▶ [YOUR INSTRUCTIONS]: Return each line of the listing that has the word "transition" in it.

○ ○ ○ ○ ○ ○ ○

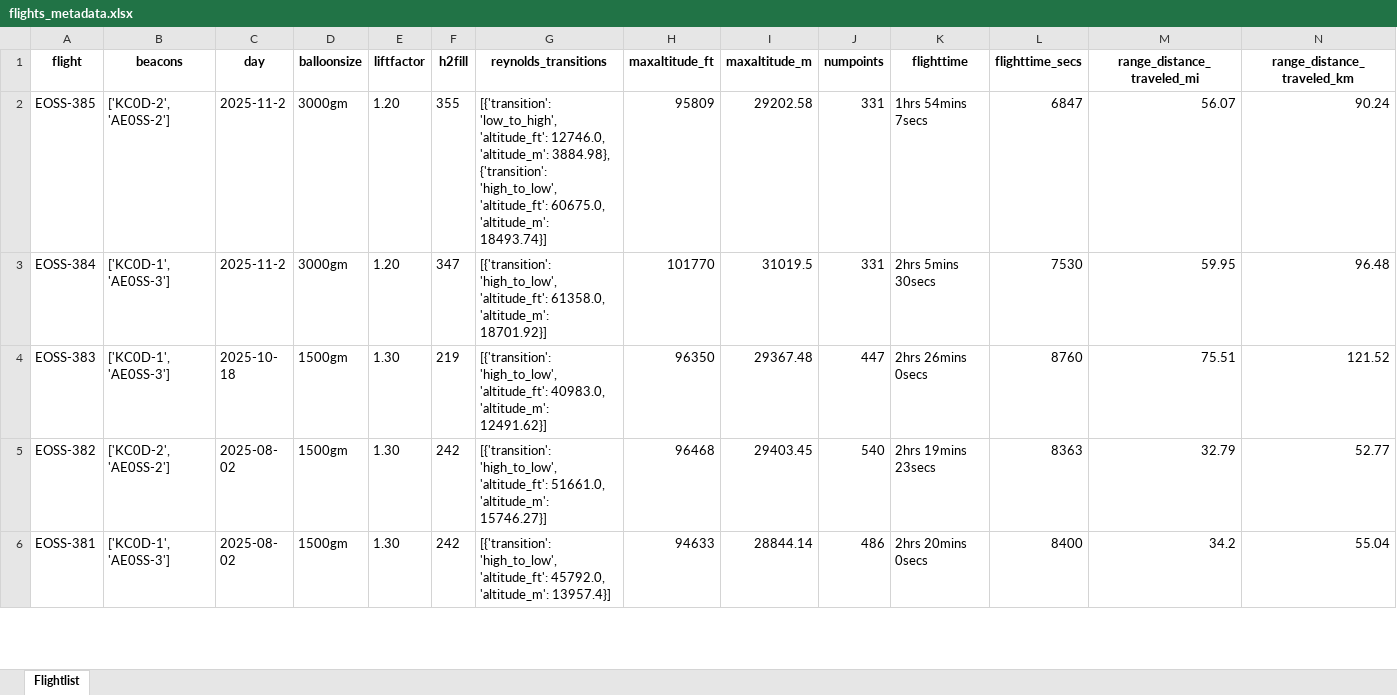
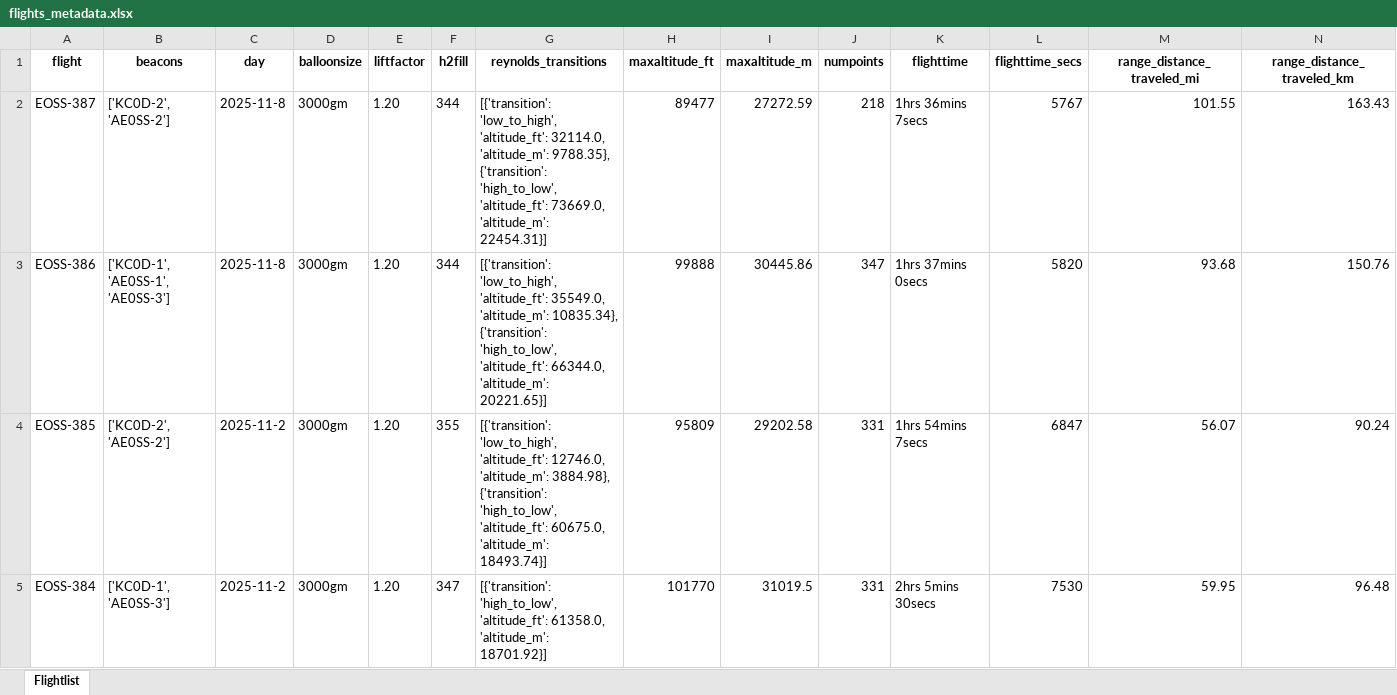
Before and after one commit to TheKoola/eosstracker, an Excel workbook: www/flightdata/xlsx/flights_metadata.xlsx, sheet Flightlist, drawn as a sheet; only a part is shown; the shorter side is filled out with more unchanged rows; values as stored, in another font and other column widths than the file's, no borders; rows hold the shown columns only; the diff names each change by its address in the sheet, - before the commit and + after, or states it on an @@ line.

Commit message:
Flight data updates

```diff
--- a/www/flightdata/xlsx/flights_metadata.xlsx (sheet Flightlist)
+++ b/www/flightdata/xlsx/flights_metadata.xlsx (sheet Flightlist)
+row 2: EOSS-387 | ['KC0D-2', 'AE0SS-2'] | 2025-11-8 | 3000gm | 1.20 | 344 | [{'transition': 'low_to_high', 'altitude_ft': 32114.0, 'altitude_m': 9788.35}, {'transition': 'high_to_low', 'altitude_ft': 73669.0, 'altitude_m': 22454.31}] | 89477 | 27272.59 | 218 | 1hrs 36mins 7secs | 5767 | 101.55 | 163.43
+row 3: EOSS-386 | ['KC0D-1', 'AE0SS-1', 'AE0SS-3'] | 2025-11-8 | 3000gm | 1.20 | 344 | [{'transition': 'low_to_high', 'altitude_ft': 35549.0, 'altitude_m': 10835.34}, {'transition': 'high_to_low', 'altitude_ft': 66344.0, 'altitude_m': 20221.65}] | 99888 | 30445.86 | 347 | 1hrs 37mins 0secs | 5820 | 93.68 | 150.76
```
Also changed, not shown: 14 other files.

○ ○ ○ ○ ○ ○ ○

▶ [FINAL ANSWER]:
+row 2: EOSS-387 | ['KC0D-2', 'AE0SS-2'] | 2025-11-8 | 3000gm | 1.20 | 344 | [{'transition': 'low_to_high', 'altitude_ft': 32114.0, 'altitude_m': 9788.35}, {'transition': 'high_to_low', 'altitude_ft': 73669.0, 'altitude_m': 22454.31}] | 89477 | 27272.59 | 218 | 1hrs 36mins 7secs | 5767 | 101.55 | 163.43
+row 3: EOSS-386 | ['KC0D-1', 'AE0SS-1', 'AE0SS-3'] | 2025-11-8 | 3000gm | 1.20 | 344 | [{'transition': 'low_to_high', 'altitude_ft': 35549.0, 'altitude_m': 10835.34}, {'transition': 'high_to_low', 'altitude_ft': 66344.0, 'altitude_m': 20221.65}] | 99888 | 30445.86 | 347 | 1hrs 37mins 0secs | 5820 | 93.68 | 150.76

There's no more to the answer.